[What is required] Select, from the data, each line where "Users" occurs.
======== Record extracts
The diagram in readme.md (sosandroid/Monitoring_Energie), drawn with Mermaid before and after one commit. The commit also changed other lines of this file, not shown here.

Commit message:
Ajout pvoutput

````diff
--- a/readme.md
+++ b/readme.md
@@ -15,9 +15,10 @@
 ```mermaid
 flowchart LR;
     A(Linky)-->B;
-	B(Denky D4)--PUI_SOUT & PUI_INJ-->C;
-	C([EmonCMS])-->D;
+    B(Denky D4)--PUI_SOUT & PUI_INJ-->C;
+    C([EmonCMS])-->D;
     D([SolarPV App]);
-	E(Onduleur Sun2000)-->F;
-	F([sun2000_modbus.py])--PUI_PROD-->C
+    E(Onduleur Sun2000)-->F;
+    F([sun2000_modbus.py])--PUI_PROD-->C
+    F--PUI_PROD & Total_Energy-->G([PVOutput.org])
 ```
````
================
======== Record extracts
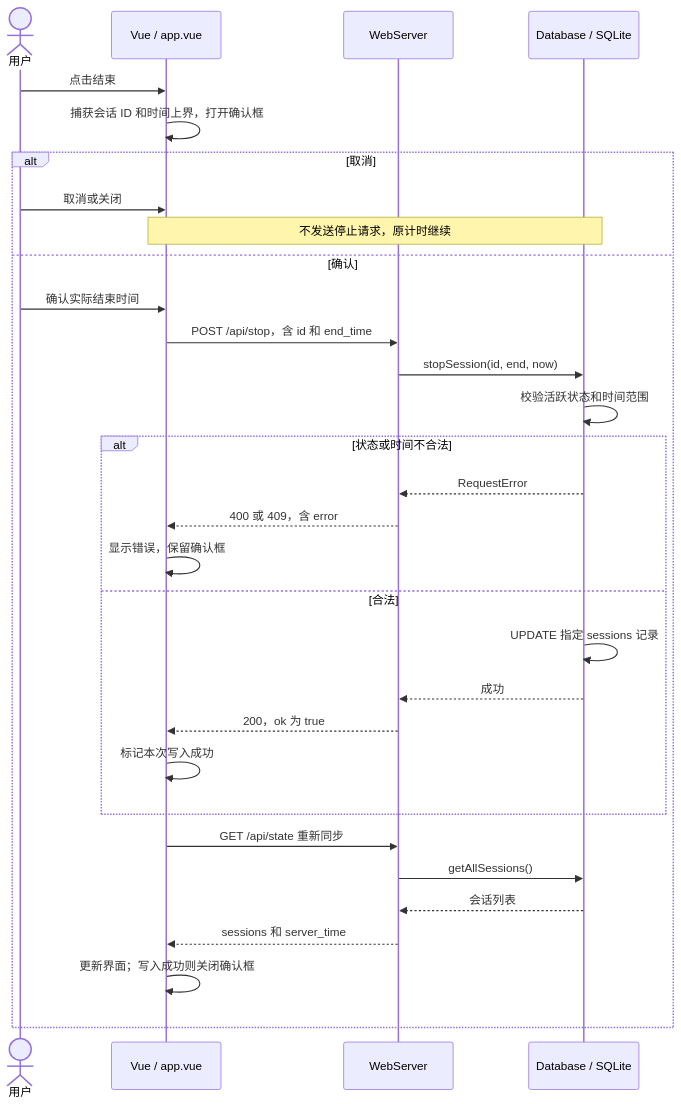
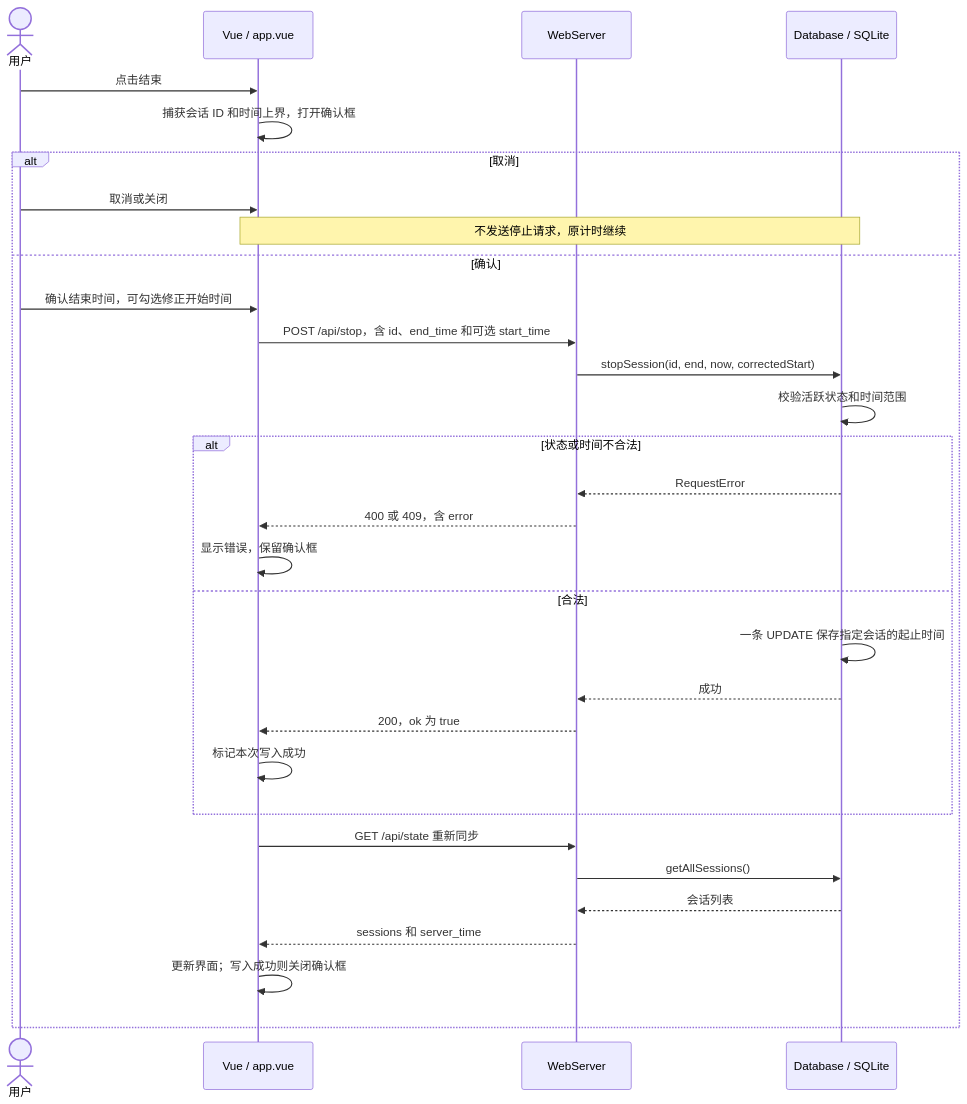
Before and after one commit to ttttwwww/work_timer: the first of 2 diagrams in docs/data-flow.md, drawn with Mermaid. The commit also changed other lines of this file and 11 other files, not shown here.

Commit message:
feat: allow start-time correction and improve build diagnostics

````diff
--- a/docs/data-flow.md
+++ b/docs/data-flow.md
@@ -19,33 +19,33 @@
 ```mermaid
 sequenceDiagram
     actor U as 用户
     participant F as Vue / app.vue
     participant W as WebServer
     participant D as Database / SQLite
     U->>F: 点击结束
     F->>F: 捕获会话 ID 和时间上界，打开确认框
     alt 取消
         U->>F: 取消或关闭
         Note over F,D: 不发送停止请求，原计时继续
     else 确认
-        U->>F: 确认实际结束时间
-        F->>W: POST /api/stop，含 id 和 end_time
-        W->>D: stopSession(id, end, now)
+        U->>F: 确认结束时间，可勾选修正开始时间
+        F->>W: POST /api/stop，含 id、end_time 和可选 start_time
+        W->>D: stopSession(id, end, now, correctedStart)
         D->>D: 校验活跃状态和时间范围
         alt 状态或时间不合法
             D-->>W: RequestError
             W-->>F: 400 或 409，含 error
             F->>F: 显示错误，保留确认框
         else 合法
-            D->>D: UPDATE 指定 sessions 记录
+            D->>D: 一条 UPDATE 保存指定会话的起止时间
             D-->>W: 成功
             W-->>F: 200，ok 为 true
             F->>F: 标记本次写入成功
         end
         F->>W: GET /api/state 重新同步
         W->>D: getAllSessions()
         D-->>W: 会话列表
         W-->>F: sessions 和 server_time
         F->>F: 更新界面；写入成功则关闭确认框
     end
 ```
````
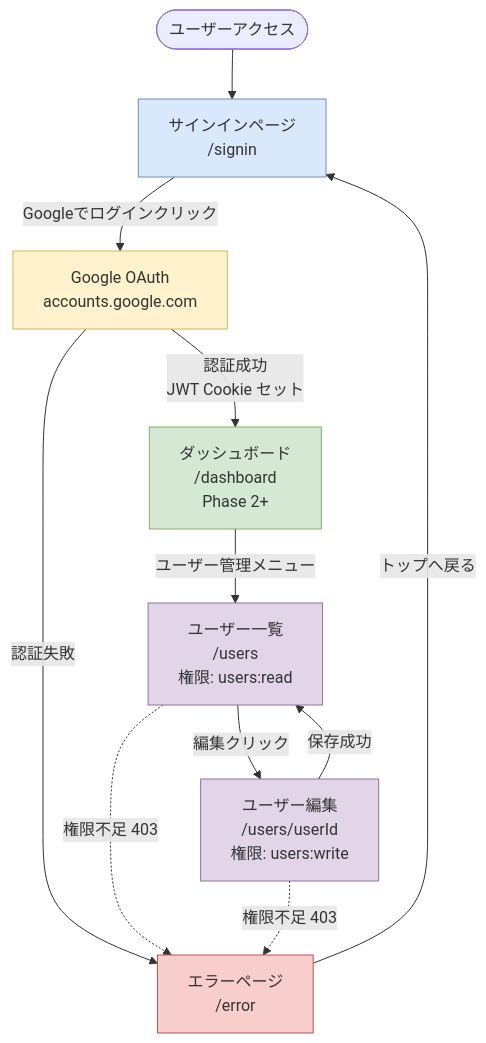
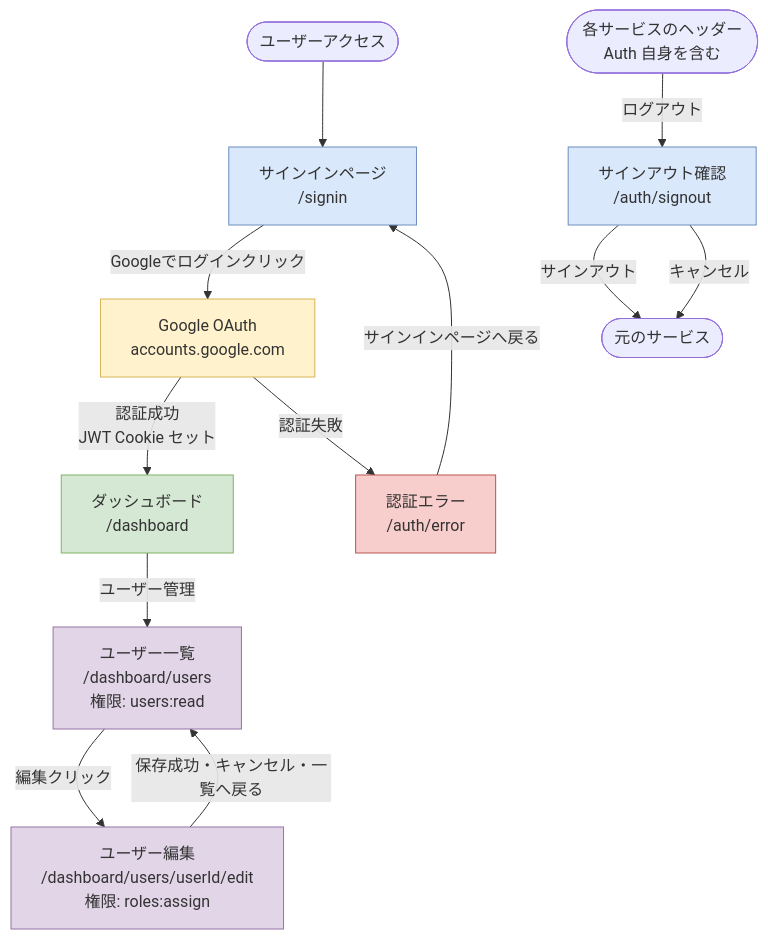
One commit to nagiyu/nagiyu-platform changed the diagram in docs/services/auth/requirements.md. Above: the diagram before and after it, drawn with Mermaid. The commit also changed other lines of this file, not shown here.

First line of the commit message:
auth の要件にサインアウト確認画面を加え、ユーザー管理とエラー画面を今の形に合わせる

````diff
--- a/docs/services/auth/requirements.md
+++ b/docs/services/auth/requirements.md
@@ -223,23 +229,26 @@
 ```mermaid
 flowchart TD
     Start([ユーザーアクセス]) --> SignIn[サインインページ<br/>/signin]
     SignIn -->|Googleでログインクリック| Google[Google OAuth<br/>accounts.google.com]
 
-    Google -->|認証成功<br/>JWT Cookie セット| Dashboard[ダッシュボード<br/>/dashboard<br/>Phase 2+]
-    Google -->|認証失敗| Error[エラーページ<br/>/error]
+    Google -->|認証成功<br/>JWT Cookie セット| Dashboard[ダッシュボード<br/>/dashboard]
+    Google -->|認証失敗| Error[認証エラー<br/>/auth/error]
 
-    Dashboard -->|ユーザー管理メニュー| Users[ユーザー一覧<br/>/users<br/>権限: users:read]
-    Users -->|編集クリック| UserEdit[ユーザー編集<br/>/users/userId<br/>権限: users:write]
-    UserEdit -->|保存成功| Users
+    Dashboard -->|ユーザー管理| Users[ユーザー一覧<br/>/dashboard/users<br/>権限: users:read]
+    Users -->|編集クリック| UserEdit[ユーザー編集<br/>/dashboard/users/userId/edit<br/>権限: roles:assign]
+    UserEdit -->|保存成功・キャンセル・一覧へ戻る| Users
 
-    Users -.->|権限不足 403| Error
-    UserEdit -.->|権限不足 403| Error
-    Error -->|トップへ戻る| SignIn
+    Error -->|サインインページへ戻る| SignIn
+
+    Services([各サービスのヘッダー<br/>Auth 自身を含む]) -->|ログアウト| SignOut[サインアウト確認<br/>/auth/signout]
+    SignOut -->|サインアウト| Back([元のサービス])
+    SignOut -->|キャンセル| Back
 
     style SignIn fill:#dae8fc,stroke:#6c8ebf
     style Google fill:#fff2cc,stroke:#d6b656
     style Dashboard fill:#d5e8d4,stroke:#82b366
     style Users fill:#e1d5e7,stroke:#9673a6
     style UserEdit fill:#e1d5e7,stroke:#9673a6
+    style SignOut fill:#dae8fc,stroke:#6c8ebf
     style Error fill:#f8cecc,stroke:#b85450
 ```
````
================
[Result of this exercise]
-    Dashboard -->|ユーザー管理メニュー| Users[ユーザー一覧<br/>/users<br/>権限: users:read]
-    Users -->|編集クリック| UserEdit[ユーザー編集<br/>/users/userId<br/>権限: users:write]
-    UserEdit -->|保存成功| Users
+    Dashboard -->|ユーザー管理| Users[ユーザー一覧<br/>/dashboard/users<br/>権限: users:read]
+    Users -->|編集クリック| UserEdit[ユーザー編集<br/>/dashboard/users/userId/edit<br/>権限: roles:assign]
+    UserEdit -->|保存成功・キャンセル・一覧へ戻る| Users
-    Users -.->|権限不足 403| Error
     style Users fill:#e1d5e7,stroke:#9673a6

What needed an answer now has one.